In this perspective, ‘democracy to come’ (Derrida) appears as a performative challenge not amenable to closure within acknowledged institutionally and established models and routines of democratic practice. Rather, radical democratic practices are premised on the capacity of challenging the ‘urban order’ expressed by urban politics and of unravelling its contingency. As such, however, insurgent practices also challenge received understandings of what is to be seen as democratically legitimate. It seems as if, accordingly, radical practices of contention or resistance are confronted with the challenge of either bringing forward innovations that enable new democratic openings, or rather be ultimately aligned to practices that reflect established patterns of democratic legitimacy. In this respect, even the instruments of a progressive urban policy and planning are increasingly put under stress and critical scrutiny.
The session examines how contentious mobilizations can give rise to innovations in democratic planning. We conceptualize democratic planning as methods for planning urban spaces and life in ways that are egalitarian, open, and constantly disruptive of the existing order. For example, “social centers” and squats provide members with tools to plan urban life in accordance with egalitarian values and, by doing so, disrupt the policing order. Migrant workers centers, cooperatives, and other collective projects can operate in largely the same ways. We encourage papers that highlight democratic planning projects that arise from contentious struggles, and explore how these projects create new openings for producing more egalitarian cities.
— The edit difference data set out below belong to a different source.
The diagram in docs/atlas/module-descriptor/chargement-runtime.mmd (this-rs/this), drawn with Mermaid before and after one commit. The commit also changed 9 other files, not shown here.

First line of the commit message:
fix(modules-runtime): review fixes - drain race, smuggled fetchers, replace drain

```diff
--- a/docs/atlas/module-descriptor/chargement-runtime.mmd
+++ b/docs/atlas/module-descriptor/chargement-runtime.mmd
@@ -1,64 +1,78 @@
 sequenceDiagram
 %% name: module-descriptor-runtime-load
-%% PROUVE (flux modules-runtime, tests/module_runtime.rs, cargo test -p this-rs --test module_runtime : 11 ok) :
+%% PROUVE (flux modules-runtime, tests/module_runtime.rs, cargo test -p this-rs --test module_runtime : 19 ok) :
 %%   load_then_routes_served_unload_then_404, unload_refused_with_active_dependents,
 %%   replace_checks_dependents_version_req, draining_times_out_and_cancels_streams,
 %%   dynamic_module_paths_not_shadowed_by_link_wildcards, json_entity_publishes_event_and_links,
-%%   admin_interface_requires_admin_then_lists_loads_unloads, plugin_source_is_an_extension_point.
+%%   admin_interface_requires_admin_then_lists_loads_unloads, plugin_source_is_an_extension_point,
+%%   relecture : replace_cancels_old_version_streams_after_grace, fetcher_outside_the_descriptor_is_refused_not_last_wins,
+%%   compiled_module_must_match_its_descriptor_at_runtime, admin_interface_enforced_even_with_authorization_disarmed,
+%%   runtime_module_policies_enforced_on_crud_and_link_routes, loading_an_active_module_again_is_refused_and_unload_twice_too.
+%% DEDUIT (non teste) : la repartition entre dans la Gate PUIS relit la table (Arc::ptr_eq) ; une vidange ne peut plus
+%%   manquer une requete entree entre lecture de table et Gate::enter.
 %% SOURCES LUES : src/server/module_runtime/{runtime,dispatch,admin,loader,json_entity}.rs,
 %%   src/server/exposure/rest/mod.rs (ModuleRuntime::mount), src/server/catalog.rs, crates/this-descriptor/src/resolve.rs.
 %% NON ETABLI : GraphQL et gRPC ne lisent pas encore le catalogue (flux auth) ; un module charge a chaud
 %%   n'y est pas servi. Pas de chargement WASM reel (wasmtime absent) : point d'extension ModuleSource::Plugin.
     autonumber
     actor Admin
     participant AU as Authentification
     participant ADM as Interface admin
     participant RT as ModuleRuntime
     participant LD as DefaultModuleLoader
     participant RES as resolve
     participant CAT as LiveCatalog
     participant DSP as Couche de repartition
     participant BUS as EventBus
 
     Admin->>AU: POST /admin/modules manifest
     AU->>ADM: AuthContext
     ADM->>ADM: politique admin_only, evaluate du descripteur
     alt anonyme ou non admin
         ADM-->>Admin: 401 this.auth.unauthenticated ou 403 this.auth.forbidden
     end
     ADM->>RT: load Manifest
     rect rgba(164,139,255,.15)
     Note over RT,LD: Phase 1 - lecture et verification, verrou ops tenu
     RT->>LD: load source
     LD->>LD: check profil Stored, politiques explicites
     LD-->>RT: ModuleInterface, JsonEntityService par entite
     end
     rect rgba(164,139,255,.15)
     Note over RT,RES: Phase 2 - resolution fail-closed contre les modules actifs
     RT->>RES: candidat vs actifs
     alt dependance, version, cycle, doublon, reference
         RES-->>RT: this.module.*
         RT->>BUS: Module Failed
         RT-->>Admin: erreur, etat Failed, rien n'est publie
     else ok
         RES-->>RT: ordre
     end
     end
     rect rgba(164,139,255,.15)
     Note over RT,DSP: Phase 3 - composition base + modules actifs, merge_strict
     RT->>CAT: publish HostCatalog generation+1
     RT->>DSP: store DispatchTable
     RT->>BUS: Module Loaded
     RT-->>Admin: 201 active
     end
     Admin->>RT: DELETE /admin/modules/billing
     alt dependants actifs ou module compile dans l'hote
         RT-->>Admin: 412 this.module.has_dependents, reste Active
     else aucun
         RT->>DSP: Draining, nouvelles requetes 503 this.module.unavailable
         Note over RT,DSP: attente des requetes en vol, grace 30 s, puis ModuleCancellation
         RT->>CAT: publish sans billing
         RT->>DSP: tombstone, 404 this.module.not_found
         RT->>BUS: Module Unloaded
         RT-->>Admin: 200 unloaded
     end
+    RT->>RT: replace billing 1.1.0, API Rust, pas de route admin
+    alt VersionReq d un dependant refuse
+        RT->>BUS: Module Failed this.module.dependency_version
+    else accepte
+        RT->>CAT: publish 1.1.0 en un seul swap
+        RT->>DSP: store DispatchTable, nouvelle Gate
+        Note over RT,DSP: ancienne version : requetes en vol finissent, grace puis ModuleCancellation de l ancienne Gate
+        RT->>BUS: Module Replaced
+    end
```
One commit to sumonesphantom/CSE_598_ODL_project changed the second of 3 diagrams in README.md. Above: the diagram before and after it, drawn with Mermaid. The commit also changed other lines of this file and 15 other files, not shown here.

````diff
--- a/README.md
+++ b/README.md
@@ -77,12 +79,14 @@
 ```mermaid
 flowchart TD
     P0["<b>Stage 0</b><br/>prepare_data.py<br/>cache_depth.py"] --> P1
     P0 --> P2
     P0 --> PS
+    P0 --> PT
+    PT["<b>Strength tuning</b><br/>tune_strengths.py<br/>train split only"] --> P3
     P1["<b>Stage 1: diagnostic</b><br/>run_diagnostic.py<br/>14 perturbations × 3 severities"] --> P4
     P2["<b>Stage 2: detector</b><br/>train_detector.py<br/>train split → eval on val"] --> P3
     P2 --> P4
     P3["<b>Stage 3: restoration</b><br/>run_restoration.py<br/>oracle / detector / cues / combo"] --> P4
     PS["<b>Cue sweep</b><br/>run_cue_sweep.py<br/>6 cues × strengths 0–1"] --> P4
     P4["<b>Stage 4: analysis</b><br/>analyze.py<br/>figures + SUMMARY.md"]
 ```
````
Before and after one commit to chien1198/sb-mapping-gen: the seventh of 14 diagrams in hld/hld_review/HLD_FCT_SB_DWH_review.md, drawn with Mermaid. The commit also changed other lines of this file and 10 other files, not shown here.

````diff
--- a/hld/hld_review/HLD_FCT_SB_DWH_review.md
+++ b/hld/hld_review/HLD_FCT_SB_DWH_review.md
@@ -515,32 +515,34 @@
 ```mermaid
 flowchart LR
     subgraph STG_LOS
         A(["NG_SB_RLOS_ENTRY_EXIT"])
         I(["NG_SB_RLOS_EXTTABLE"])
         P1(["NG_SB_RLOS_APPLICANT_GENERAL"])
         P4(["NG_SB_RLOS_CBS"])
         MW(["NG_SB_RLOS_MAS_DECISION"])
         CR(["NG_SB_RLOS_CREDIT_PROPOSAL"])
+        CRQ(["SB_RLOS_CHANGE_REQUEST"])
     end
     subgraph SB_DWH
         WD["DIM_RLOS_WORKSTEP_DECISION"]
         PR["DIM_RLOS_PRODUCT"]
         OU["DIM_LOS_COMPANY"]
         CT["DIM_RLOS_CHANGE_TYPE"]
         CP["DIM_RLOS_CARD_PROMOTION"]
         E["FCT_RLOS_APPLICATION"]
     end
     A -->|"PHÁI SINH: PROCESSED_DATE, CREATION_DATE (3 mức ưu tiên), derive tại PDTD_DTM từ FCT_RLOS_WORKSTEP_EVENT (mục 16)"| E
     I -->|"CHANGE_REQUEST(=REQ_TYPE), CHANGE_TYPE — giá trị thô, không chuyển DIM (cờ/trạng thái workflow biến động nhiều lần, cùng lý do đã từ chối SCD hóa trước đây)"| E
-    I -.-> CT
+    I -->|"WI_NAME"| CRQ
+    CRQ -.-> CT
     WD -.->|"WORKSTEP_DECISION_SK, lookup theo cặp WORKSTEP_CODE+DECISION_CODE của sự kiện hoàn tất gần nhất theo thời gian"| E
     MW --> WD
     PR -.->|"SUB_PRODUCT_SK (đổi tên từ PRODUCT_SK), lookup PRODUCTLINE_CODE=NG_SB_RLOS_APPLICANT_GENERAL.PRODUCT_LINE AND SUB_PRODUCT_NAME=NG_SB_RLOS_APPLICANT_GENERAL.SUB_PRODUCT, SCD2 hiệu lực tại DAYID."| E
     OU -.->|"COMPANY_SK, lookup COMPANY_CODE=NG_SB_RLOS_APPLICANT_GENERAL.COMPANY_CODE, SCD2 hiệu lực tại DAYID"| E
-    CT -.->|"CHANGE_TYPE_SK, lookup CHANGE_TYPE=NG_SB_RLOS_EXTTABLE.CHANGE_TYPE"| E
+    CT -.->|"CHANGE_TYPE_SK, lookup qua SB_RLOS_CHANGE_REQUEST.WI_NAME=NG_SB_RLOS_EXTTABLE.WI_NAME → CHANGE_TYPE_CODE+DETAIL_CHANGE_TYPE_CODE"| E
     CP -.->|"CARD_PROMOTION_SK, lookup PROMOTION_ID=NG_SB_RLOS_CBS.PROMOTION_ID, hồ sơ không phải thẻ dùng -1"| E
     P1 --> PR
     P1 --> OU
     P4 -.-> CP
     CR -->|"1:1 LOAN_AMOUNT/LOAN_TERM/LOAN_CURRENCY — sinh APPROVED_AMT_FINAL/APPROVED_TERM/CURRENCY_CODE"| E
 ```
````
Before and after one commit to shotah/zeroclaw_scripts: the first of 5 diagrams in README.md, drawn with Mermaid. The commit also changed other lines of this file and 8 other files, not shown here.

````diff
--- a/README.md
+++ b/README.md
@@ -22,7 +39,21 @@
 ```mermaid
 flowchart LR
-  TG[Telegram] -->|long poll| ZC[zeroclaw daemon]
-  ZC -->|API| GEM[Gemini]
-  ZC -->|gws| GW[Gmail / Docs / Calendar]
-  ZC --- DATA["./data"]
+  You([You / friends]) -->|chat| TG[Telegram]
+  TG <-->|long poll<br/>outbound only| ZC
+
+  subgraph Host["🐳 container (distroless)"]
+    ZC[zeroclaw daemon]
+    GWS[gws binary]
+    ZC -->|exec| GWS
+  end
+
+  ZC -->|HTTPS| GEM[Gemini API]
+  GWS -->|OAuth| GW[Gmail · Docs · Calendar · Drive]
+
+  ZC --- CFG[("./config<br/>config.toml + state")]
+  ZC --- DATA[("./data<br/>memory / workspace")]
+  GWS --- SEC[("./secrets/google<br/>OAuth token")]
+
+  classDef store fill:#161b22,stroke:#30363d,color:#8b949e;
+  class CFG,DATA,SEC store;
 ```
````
Please send a one page summary of a proposed paper to the session organizers. Please submit summaries by January 31, 2015.